The second is how the likes of Crawley have performed recently, going from the Conference to npower League 1 in the space of two seasons. There's nothing wrong trying to emulate that but chairmen have to be aware that such success is the exception to the rule, no matter how much money you spend.
There's also the question of sustainability. When we won two successive promotions at Macclesfield Town in the late 1990s, we were completely out of our depth against the likes of Fulham, Manchester City and Burnley in the Second Division and came straight back down. It was a great journey but because it was so quick, it wasn't one we could maintain.
My point is, Micky was building something at Fleetwood and while a change of manager may bring success and maybe promotion, it's still about the foundations you lay on the journey.
The news from Plymouth Argyle this week is the club are looking to appoint a Director of Football to work with Carl Fletcher. I've still absolutely no idea what the job entails and it'll be interesting to see who is appointed and how it works out.
To be honest, I've always suspected the Director of Football role is a cushy number, sitting in the stands, scribbling a few notes and letting the manager take the blame if the side loses. I've just never understood why a manager would want someone in that position who isn't held as equally accountable when things go wrong.
Back in the 1990s I was in talks with Norwich City about becoming the club manager. Everything was moving forward until they told me a condition of taking the job was working with a Director of Football. I told them I wanted to bring my own people and in the end, it was the straw that broke the camel's back for both sides.
Carl has said he's got no problem with the news. At 32, he's a very young manager and Plymouth obviously want to take some of the pressure off him. In my opinion however, bringing in another layer of management is more likely to increase the pressure.
One thing is for sure and that is a manager and a Director of Football have to 100 per cent trust between them if the relationship is to stand a chance of working. They've got to be friends otherwise the cracks will appear sooner rather than later.

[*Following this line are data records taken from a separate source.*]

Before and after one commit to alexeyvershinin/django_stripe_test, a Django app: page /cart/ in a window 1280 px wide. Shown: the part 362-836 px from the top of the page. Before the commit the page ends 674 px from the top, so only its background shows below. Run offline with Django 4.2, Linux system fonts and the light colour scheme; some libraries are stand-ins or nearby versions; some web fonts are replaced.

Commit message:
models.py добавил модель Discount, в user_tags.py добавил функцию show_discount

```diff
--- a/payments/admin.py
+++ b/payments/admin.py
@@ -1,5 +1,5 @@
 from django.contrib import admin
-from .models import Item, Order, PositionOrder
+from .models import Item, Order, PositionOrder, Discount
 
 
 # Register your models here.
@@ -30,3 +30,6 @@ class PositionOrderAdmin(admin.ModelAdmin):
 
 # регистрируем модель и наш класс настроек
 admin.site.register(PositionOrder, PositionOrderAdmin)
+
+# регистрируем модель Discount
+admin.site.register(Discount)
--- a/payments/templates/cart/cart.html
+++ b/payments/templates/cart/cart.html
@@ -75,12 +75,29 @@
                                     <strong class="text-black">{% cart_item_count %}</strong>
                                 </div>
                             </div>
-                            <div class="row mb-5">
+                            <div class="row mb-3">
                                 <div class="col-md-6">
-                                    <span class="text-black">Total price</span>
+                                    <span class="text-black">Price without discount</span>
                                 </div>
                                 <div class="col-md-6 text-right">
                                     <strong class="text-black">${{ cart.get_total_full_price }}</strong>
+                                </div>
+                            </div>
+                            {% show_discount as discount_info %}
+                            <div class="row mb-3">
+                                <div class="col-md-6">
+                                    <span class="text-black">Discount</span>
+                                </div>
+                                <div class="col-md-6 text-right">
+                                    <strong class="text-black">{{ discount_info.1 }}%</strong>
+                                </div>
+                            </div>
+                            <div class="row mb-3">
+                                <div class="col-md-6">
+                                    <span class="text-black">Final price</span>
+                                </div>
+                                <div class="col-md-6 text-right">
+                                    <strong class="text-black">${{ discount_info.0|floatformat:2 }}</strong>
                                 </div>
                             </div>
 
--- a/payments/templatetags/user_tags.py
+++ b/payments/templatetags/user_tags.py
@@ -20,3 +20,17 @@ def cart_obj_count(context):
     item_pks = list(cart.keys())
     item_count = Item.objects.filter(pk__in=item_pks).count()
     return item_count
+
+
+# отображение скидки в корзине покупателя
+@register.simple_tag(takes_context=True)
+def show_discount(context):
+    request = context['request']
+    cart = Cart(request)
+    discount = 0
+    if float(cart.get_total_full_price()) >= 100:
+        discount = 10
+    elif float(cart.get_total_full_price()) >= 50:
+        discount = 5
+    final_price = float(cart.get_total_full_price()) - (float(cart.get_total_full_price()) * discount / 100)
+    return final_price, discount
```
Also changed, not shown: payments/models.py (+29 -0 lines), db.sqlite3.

Wycombe Wanderers beat Bristol Rovers 2-0 on Saturday and to rub salt into the wound for the Pirates, Matthew Lund was sent off to make it four games in a row in which they have finished with 10 men. There's no getting around it, Mark McGhee's side are developing a disciplinary problem.
It's tough for a manager down at the bottom. You want to instil a fighting spirit in your players but there's a fine line between aggression and recklessness and recently, the Rovers boys have stepped over the line. The challenge for Mark now is to get some composure back into the team's performances without losing a competitive edge.
That is easier said than done when you're struggling because you just don't seem to get the luck you need. The important decisions seem to all go against you and in Rovers' case, the cards keep coming. The timing of the tackle is just off and the whole world seems to be against you.